|A Croydon Walk
North End buildngs
A photograph of c1860 shows North End as mainly residential with the Rising Sun pub. However by the end of the 19th century it had become one of Croydon's busiest shopping streets. Of several pubs only the Railway Bell (re-named Arkwright's Wheel) on the corner of Tamworth Road remains. There were also a number of cinemas but these have all gone.
Building marked with an asterisk (*) are locally listed
EAST SIDE (south - north)
The foundation stone of the Hospital of the Holy Trinity was laid by John Whitgift, Archbishop of Canterbury in 1596. The archbishops had their summer residence at Croydon and the almshouses were built at the medieval town crossroads on the site of the Chequers Inn. They were established to maintain 30 - 40 retired servants from Croydon and Lambeth and Whitgift had a set of rooms for his own use. The building came under several threats for road-widening schemes but was saved by the granting of Grade I listing. The chapel in the SE corner has its original panelling and a single-handed 16th century clock remains in the courtyard. The almshouses were up-graded in 1983 when they were visited by the Queen.
The SWAN pub stood adjacent to the almshouses - subsequently replaced by Allders store.
ALLDERS STORE 2-28
Built in 1926 with a classical facade and the store name on the parapet.
A neo Tudor group of brick and Portland Stone. WH Smith has coloured decorative panels. Dated 1926.
A curved building originally at the entrance to Whitgift School, demolished 1965 and replaced by Whitgift shopping centre. Built in 1926 with Portland Stone and metal windows in Burton's house style. The shop's name and date is carved into the parapet.
JJB SPORTS 38-40*
Built in 1910 the Arts & Crafts style facade features brick and Portland Stone chequerboard patterns and carved stone decoration. Number 58 is in a similar style.
The right hand section was built c1912 in brick and terracotta. The centre of the store incorporates the facade of the former Cinematograph Theatre (1910-30). An example of 'Wrennaissance' style it features Portland Stone details including cherubs on the capitals. The left hand section (no. 68) is of the 1990s.
The entrance to the shopping centre (Chapel Walk) replaced number 94 which was the site of the Empire Cinema 1930-59.
CENTRE/PRICELESS SHOES/CHELTENHAM & GLOUCESTER BUILDING
These buildings of the 1880s have richly modelled brick facades with oriel windows, cast iron balconies, leaded turrets & gables. The first Central Croydon Library was established in numbers 104-6 in 1890.

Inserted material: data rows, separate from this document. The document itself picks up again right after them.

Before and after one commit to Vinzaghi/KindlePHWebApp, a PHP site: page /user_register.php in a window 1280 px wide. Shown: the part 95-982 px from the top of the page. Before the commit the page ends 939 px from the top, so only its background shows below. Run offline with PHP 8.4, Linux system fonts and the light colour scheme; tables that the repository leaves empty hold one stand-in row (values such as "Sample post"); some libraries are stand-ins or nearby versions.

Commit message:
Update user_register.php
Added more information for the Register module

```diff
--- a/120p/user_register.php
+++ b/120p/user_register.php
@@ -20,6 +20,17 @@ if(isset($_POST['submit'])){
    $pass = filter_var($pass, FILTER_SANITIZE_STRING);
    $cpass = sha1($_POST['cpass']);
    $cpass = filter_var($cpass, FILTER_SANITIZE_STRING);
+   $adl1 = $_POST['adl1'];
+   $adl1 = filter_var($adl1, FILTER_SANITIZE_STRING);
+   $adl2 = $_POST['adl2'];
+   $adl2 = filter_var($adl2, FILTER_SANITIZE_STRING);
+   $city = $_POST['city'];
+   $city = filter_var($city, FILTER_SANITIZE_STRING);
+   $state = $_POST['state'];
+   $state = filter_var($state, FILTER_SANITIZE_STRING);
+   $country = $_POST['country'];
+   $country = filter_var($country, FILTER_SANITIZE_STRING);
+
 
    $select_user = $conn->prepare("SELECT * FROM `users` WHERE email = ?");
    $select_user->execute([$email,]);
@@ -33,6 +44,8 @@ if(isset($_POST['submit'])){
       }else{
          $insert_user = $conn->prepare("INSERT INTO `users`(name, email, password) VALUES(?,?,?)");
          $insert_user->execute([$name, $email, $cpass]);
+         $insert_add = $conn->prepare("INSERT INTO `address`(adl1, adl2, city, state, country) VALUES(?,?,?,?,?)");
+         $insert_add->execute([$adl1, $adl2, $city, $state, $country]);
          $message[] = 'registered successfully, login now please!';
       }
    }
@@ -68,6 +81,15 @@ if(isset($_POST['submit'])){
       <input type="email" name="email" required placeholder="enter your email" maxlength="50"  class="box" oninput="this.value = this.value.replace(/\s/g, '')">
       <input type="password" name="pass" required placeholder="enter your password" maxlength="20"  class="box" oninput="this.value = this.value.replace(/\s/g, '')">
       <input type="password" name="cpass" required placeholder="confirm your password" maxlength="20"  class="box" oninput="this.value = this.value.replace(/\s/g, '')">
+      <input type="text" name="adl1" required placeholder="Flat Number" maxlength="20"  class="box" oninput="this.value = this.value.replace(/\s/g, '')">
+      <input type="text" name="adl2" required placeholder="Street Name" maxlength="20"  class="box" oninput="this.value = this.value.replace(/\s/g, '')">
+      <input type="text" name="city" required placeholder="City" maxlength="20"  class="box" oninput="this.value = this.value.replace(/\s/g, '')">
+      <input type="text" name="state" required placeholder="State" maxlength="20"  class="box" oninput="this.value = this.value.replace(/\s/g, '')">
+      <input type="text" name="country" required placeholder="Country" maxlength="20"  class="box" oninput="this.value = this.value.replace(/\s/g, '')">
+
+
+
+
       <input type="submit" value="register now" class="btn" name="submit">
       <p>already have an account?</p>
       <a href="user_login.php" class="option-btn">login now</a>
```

The refronting of this building marred the symmetry of the group described above. It had been the site of the Electric Cinema of 1909.
WEST SIDE (north - south)
The curious onion dome on this building dates from its time as the Prince's Picture House (1921-9). It became the Lido Dance Hall during WWII.
BURGER KING 87*
This occupies the former Rising Sun pub of 1906 in Arts & Crafts style. Leaded bay windows and black & white gables survive along with the rising sun motif betwen the first floor windows.
An inter-war building featuring white faience, metal infill panels & windows and decorative parapet with the letter 'W'.
An attractive brick facade with stone dressings and decorative ironwork.
PIZZA HUT/BARON JON
59-63* and Unoccupied 69*
A group of late 19th century buildings with Gothic & Romanesque details, Tudor chimneys, circular windows and carved heads.
NEW LOOK 65-7*
A classical interruption to the row described above.
This plain frontage occupies the site of the Queens Hall Cinema (1909-12).
A High Victorian group which uses a mixture of materials. It was at one time premises of C & H Fabrics as can be seen from the projecting clock.
DEBENHAMS occupies the site of Kennards Store
THE CROWN pub stood at the junction with Crown Hill (now Barclays Bank).
© london-footprints.co.uk 2009